BOOKRIOT includes THE RECKONINGS in its roundup of eight essay collections to read this fall: "A gorgeous combination of personal narrative and investigative journalism, these essays ask more questions than they answer—in the best possible way.”


KIRKUS calls THE RECKONINGS a “thoughtful and probing collection.”


Lacy talks with THE HOUSTON CHRONICLE about stories, healing, and THE HOUSTON FLOOD MUSEUM: “[The trauma] feels like it becomes a part of who you are, not something you’re pushing against or trying to resist,” she says. “It’s not an infection; it’s a scar. It just loses some of the tenderness around it. “I hope that the museum is able to perform that same function.” Read the rest of the article here.



I tend to dislike the term “recovery,” especially in any conversation about trauma, because it implies a return, a redemption, a retrieval of something that has been lost. One thing has become clear to me over the many years I have spent living with trauma: there is no going back for me, and there’s no re-becoming the person I once was. Writing about trauma has helped me to grieve that loss, maybe, if only because it forced me to fully acknowledge the ways that recovery was not possible. Discovery, on the other hand… well, that is always possible.

It didn’t feel like discovery was possible a year ago while the flood waters rose in my neighborhood of west Houston, while my husband and many of our neighbors pulled boats through waist-high water, knocking on doors, plucking people from their submerged houses. They discovered elderly couples, young roommates, single women living alone, families who do not speak English. They lifted everyone they could find into the boats, and hauled them to safety, to tender, attentive care, helped them to discover brand new shores.

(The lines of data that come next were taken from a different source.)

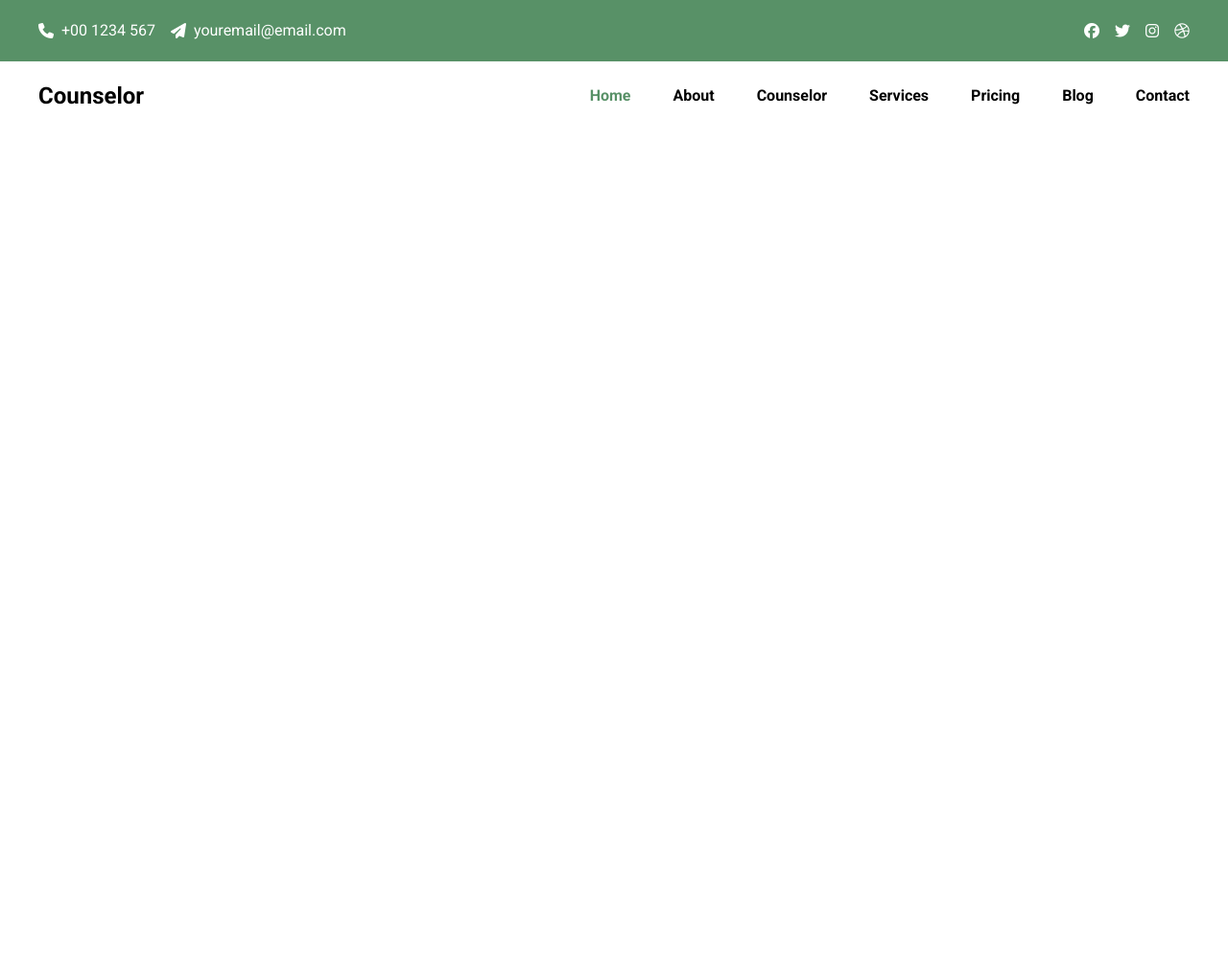
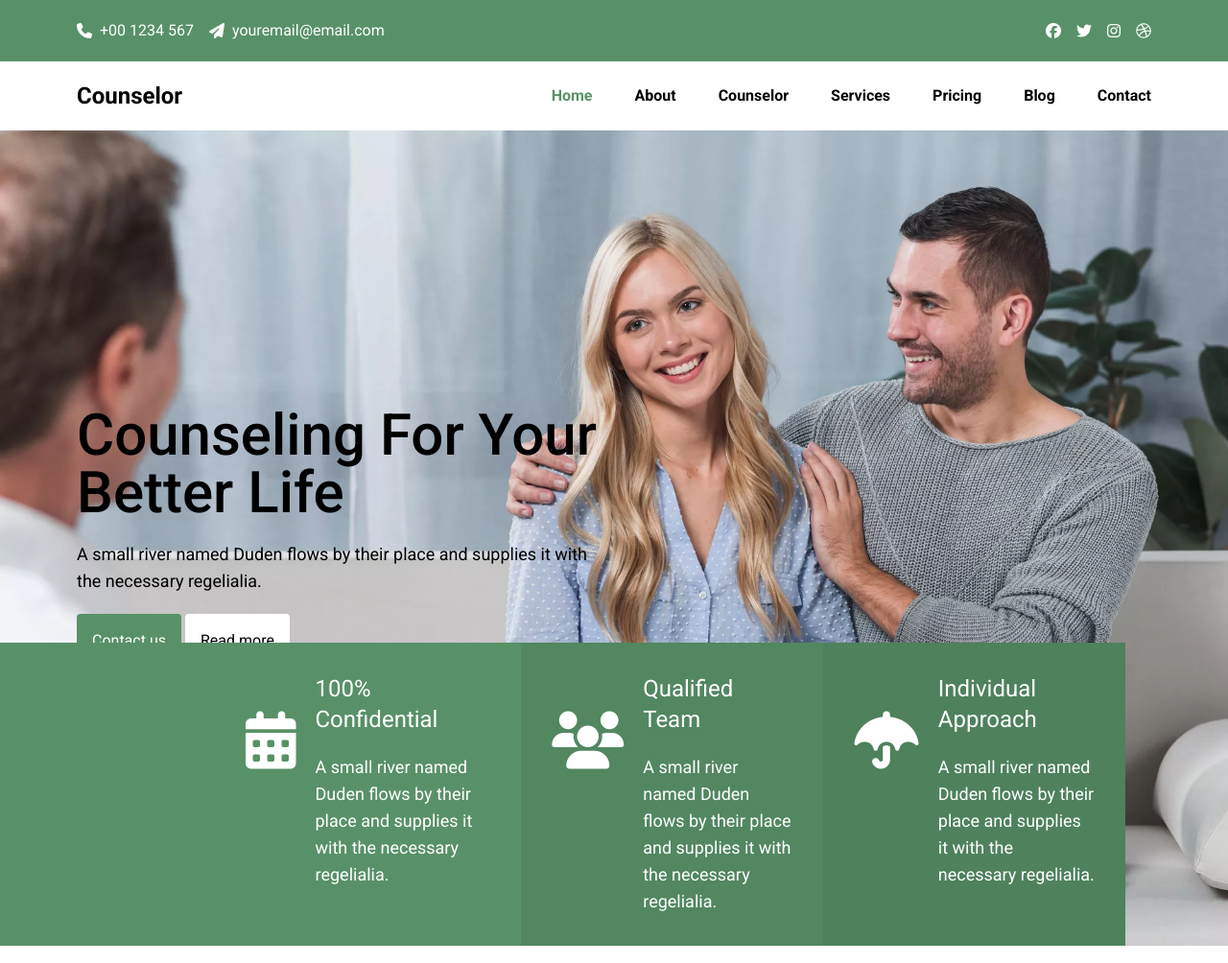
Before and after one commit to shajalal07s/figma-8, a website: page index.html in a window 1280 px wide. Shown: the whole page at 96% size. Before the commit the page ends 800 px from the top, so only its background shows below. Drawn offline with Linux system fonts and the light colour scheme.

Commit message:
hero section create

```diff
--- a/index.html
+++ b/index.html
@@ -67,8 +67,76 @@
         </div>
     </header>
 
-    <!-- Mobile Menu -->
+    <main>
+        <!-- Hero Section -->
 
+        <section style="background-image: url(./img/bg_1.jpg);" class="w-full h-[850px] relative z-0 bg-center bg-cover">
+            <div class="container">
+                <div class="py-72">
+                    <p class="text-6xl font-medium mb-5">Counseling For Your <br>Better Life</p>
+                    <p class="text-lg mb-5">A small river named Duden flows by their place and
+                        supplies it with <br>the necessary regelialia.
+                    </p>
+                    <div class="flex gap-1 mb-5">
+                        <button class="py-4 px-4 rounded bg-color-primary text-white">Contact us</button>
+                        <button class="py-4 px-4 rounded bg-white text-black">Read more</button>
+                    </div>
+                </div>
+            </div>
+            <div class="absolute bottom-0">
+                <div class="bg-color-primary text-white w-11/12 flex justify-between">
+                    <div class="pl-64 p-8 w-4/5">
+                        <div class="flex justify-center gap-5 items-start">
+                            <div class="mt-10">
+                                <i class="fa-solid fa-calendar-days text-6xl"></i>
+                            </div>
+                            <div>
+                                <p class="text-2xl mb-2">
+                                    100% Confidential
+                                </p>
+                                <p class="text-lg mt-5">
+                                    A small river named Duden flows by their place
+                                     and supplies it with the necessary regelialia.
+                                </p>
+                            </div>
+                        </div>
+                    </div>
+
+                    <div class="bg-[#528760] p-8 w-3/5">
+                        <div class="flex justify-center gap-5 items-start">
+                            <div class="mt-10">
+                                <i class="fa-solid fa-users text-6xl"></i>
+                            </div>
+                            <div>
+                                <p class="text-2xl mb-2">
+                                    Qualified Team
+                                </p>
+                                <p class="text-lg mt-5">
+                                    A small river named Duden flows by their place and supplies it with the necessary regelialia.
+                                </p>
+                            </div>
+                        </div>
+                    </div>
+
+                    <div class="bg-[#4e815c] p-8 w-3/5">
+                        <div class="flex justify-center gap-5 items-start">
+                            <div class="mt-10">
+                                <i class="fa-solid fa-umbrella text-6xl"></i>
+                            </div>
+                            <div>
+                                <p class="text-2xl mb-2">
+                                   Individual Approach
+                                </p>
+                                <p class="text-lg mt-5">
+                                    A small river named Duden flows by their place and supplies it with the necessary regelialia.
+                                </p>
+                            </div>
+                        </div>
+                    </div>
+                </div>
+            </div>
+        </section>
+    </main>
 
     <script>
         let menuBtn = document.getElementById('menu-btn');
--- a/tailwind.config.js
+++ b/tailwind.config.js
@@ -15,8 +15,8 @@ module.exports = {
     container: {
       center: true,
       padding: {
-        DEFAULT: '30px',
-        md: '40px'
+        DEFAULT: '15px',
+        md: '80px'
       }
     }
   },
```
Also changed, not shown: img/about-1.jpg (added), img/bg_1.jpg (added), img/bg_2.jpg (added), img/bg_4.jpg (added), img/image_1.jpg (added), img/image_2.jpg (added), img/image_3.jpg (added), img/person_1.jpg (added), img/person_2.jpg (added), img/person_3.jpg (added), img/services-1.jpg (added), src/output.css.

All across the city, over the course those few days when catastrophic flooding threatened to drown us all, we discovered heroes in regular people who risked their lives to save anyone who needed saving: teenagers in canoes rescuing homeless veterans, beer brewers out in their giant trucks plucking people off their roofs, volunteers showing up at one another's doors with supplies, clothes, helping hands.

While my husband and these other heroes were out rescuing strangers, I was at home, caring for our own children who needed to be fed, for friends who needed food, supplies, power, and relief. I was glued to the weather, to the news, to trying to find information about what the Army Corps of Engineers at the reservoirs just to our West were planning to do. None of it seemed particularly useful, and in my desperation to do something — anything — useful, I started writing updates on Facebook for friends and family out of town. At first I wrote a couple of brief updates a day: about the rain bands, the tornado warnings, the river in our street. But soon the writing became a thing that I was doing not only for others, but also for me. I made the posts public and woke up to discover hundreds, sometimes thousands of comments and shares. (As in the case of this one.) I wrote as the rain fell in sheets, in swirls. I wrote while the water rose and filled the streets, while the streets overflowed and the water came over the sidewalks, up the yard, almost to the house, and then, when the Engineers opened the floodgates and intentionally flooded our neighborhood and others, I wrote as my family evacuated our home, trudging through fetid floodwaters while the Cajun Navy sent air boats flying up and down our street.

Would you believe me if I told you that writing these stories — hard as it was to focus — did in fact help? I think I had an idea that it would, which was maybe at least partially why I thought to write them in the first place. I’ve been a writer more than half of my life and during all this time I have learned that sometimes the hardest and most important work I’ve done has meant turning a story I couldn’t tell into one that I can — and that this practice on its own is not only one of discovery, but of healing.

What is your story? It isn’t over when the drywall goes back up, when you move your belongings back in, when things return to something you might be tempted to call “normal,” but nor has it only just begun. Perhaps, like me, some of you, or maybe all of you, already faced enormous difficulties getting your life to a certain place, and now that you’ve had the experience of finding yourselves in an uncertain place, it seems there is too much to get through. Maybe you have already heard or told the story that the difficulties are only now just beginning, that nothing will be the same, that one wrong move will mean the end of everything you have loved and built and tended — that there is almost nothing between you and annihilation. It is hard to hear or tell this story and not slide into a state of complete and utter despair. But I understand how stories work, and so I know that you can, in fact, choose the story you want to tell about yourself.

For the past year, I’ve been working to bring together a massive team of people to launch The Houston Flood Museum: a project that is meant to discover and collect these stories, all of them— as many as we can — about the storm, about the flood, about the city and its heroes and its flaws — to reflect on our collective history, to learn from it, to mourn what we have lost and to imagine how to move together into the future. For me, this is the broad purpose of telling our stories: to make sense of that which is nonsense, to make order from chaos, to make art from the messiness of life. I tell stories because I have discovered that my need to do so is urgent. If you also feel this need, I hope you’ll consider sharing yours with me. I’d love to hear your story, or to discover a new one, together.


TEXAS MONTHLY profiles THE HOUSTON FLOOD MUSEUM in advance of its launch for the anniversary of Hurricane Harvey.


“What will a Houston Flood Museum Look Like?” asks HOUSTONIA writer Morgan Kinney.